Go through the data and report each line that holds the string "await".

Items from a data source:
++++++++++++++++++++
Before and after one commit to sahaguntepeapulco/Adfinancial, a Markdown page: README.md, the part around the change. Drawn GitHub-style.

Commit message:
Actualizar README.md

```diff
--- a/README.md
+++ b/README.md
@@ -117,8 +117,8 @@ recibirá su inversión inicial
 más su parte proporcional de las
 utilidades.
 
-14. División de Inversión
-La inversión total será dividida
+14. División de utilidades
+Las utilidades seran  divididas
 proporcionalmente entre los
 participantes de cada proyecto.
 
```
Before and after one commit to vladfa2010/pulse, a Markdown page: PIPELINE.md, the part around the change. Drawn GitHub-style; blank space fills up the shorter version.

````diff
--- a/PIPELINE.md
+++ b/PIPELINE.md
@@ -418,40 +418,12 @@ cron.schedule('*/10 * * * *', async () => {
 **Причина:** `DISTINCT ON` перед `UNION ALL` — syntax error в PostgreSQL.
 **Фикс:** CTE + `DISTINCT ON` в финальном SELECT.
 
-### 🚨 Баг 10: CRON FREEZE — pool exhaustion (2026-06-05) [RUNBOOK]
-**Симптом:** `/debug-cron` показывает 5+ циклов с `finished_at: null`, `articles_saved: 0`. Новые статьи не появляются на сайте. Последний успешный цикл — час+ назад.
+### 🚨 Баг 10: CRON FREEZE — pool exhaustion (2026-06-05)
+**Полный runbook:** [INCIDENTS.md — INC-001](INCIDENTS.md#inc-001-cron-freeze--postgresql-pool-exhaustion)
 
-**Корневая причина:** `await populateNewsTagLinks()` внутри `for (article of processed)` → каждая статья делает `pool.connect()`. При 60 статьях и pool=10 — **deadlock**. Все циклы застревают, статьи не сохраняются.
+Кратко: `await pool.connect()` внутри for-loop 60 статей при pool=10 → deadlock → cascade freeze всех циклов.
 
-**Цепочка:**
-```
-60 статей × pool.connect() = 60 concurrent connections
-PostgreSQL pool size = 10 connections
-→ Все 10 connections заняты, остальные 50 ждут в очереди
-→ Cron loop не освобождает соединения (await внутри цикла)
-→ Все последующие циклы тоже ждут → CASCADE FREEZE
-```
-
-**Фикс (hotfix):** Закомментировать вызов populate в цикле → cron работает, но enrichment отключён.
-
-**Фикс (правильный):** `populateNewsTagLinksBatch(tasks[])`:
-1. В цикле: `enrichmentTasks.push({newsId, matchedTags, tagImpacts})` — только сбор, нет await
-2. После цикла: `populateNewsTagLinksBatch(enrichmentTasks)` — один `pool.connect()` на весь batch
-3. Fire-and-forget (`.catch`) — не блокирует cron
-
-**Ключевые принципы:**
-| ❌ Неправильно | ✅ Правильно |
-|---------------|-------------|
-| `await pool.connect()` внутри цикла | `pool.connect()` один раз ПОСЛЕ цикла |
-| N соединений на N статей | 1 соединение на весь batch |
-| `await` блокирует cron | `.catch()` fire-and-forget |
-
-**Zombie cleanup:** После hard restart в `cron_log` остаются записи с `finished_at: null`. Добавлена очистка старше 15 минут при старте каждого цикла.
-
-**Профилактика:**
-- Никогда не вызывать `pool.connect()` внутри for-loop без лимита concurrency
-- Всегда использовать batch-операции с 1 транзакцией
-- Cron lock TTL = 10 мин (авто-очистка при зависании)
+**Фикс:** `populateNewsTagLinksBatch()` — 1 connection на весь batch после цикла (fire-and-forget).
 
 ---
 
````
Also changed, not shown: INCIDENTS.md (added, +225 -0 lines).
++++++++++++++++++++
Exercise response
-**Корневая причина:** `await populateNewsTagLinks()` внутри `for (article of processed)` → каждая статья делает `pool.connect()`. При 60 статьях и pool=10 — **deadlock**. Все циклы застревают, статьи не сохраняются.
+Кратко: `await pool.connect()` внутри for-loop 60 статей при pool=10 → deadlock → cascade freeze всех циклов.
-→ Cron loop не освобождает соединения (await внутри цикла)
-1. В цикле: `enrichmentTasks.push({newsId, matchedTags, tagImpacts})` — только сбор, нет await
-| `await pool.connect()` внутри цикла | `pool.connect()` один раз ПОСЛЕ цикла |
-| `await` блокирует cron | `.catch()` fire-and-forget |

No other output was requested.